Writings in Astronomy
This manuscript compilation contains a number of tables, diagrams, and shorthand annotations. Among the astronomical and astrological topics addressed are: calendars, lunar phases, computations of hours, a Horoscope, planetary accounts; and diagram of the universe (shown).
The diagram exhibited from this manuscript illustrates a geocentric understanding of the universe: the earth is at the center with the other three elements water, air and fire above it. These constitute what the 13th-century astronomer Sacrobosco, called the elementary region of the universe. Above this is the ethereal region, consisting of the seven known planets- the Moon, Mercury, Venus, the Sun, Mars, Jupiter, and Saturn. Above this lies the firmament, which contains the fixed stars, and beyond that the ninth heaven. To this cosmology, the author has added the crystalline heaven and beyond that the Emperion, the dwelling place of the angels. Within the Emperion, he lists the celestial hierarchy of angels, reading, in clockwise position- Cherubim, Powers, Dominations, Angels, Archangels, Virtutes, Celorius, Principalities, Thrones, and Seraphim. Nine of these orders are common enough, though Hirsch failed to identify Celorius (as noted, perhaps a corruption of an abbreviation for celestial carried over from the exemplar as a tenth order?) among any of the more common additions to the hierarchy. Finally, in an attached but altogether separate three-quarter circle, he shows DEI.

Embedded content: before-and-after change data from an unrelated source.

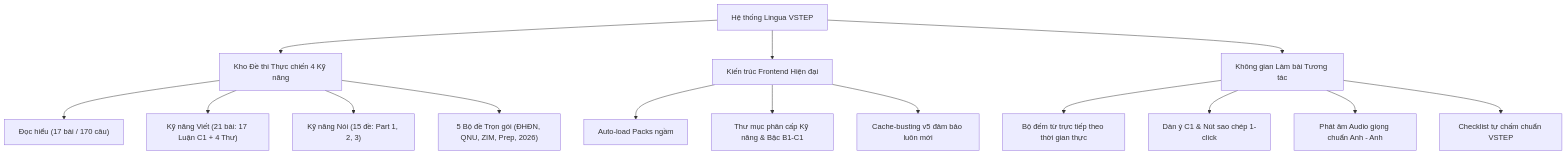
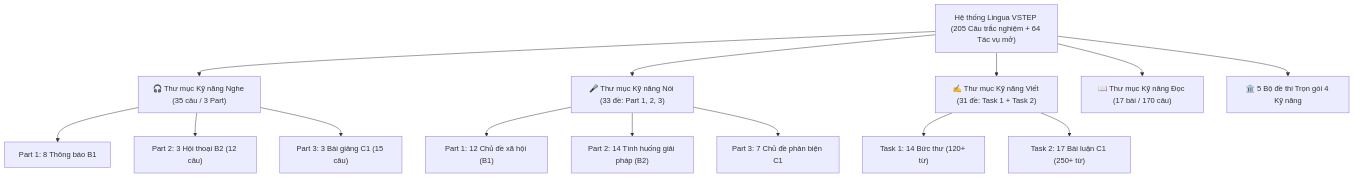
One commit to tiendung04dtvt-debug/lingua changed the diagram in BAO_CAO_DU_AN_VSTEP.md. Above: the diagram before and after it, drawn with Mermaid. The commit also changed other lines of this file and 6 other files, not shown here.

Commit message:
feat: integrate full Listening bank (35 Qs), 10 Task 1 letters, and 18 Speaking tasks with audio player and transcript

````diff
--- a/BAO_CAO_DU_AN_VSTEP.md
+++ b/BAO_CAO_DU_AN_VSTEP.md
@@ -28,20 +23,19 @@
 ```mermaid
 graph TD
-    A[Hệ thống Lingua VSTEP] --> B[Kho Đề thi Thực chiến 4 Kỹ năng]
-    A --> C[Kiến trúc Frontend Hiện đại]
-    A --> D[Không gian Làm bài Tương tác]
+    A["Hệ thống Lingua VSTEP (205 Câu trắc nghiệm + 64 Tác vụ mở)"] --> B["🎧 Thư mục Kỹ năng Nghe (35 câu / 3 Part)"]
+    A --> C["🎤 Thư mục Kỹ năng Nói (33 đề: Part 1, 2, 3)"]
+    A --> D["✍️ Thư mục Kỹ năng Viết (31 đề: Task 1 + Task 2)"]
+    A --> E["📖 Thư mục Kỹ năng Đọc (17 bài / 170 câu)"]
+    A --> F["🏛️ 5 Bộ đề thi Trọn gói 4 Kỹ năng"]
 
-    B --> B1["Đọc hiểu (17 bài / 170 câu)"]
-    B --> B2["Kỹ năng Viết (21 bài: 17 Luận C1 + 4 Thư)"]
-    B --> B3["Kỹ năng Nói (15 đề: Part 1, 2, 3)"]
-    B --> B4["5 Bộ đề Trọn gói (ĐHĐN, QNU, ZIM, Prep, 2026)"]
+    B --> B1["Part 1: 8 Thông báo B1"]
+    B --> B2["Part 2: 3 Hội thoại B2 (12 câu)"]
+    B --> B3["Part 3: 3 Bài giảng C1 (15 câu)"]
 
-    C --> C1[Auto-load Packs ngầm]
-    C --> C2[Thư mục phân cấp Kỹ năng & Bậc B1-C1]
-    C --> C3[Cache-busting v5 đảm bảo luôn mới]
+    C --> C1["Part 1: 12 Chủ đề xã hội (B1)"]
+    C --> C2["Part 2: 14 Tình huống giải pháp (B2)"]
+    C --> C3["Part 3: 7 Chủ đề phản biện C1"]
 
-    D --> D1[Bộ đếm từ trực tiếp theo thời gian thực]
-    D --> D2[Dàn ý C1 & Nút sao chép 1-click]
-    D --> D3[Phát âm Audio giọng chuẩn Anh - Anh]
-    D --> D4[Checklist tự chấm chuẩn VSTEP]
+    D --> D1["Task 1: 14 Bức thư (120+ từ)"]
+    D --> D2["Task 2: 17 Bài luận C1 (250+ từ)"]
 ```
````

Acquired by Lehigh in 1963, from the gift to the Library of Mr. Watson Over.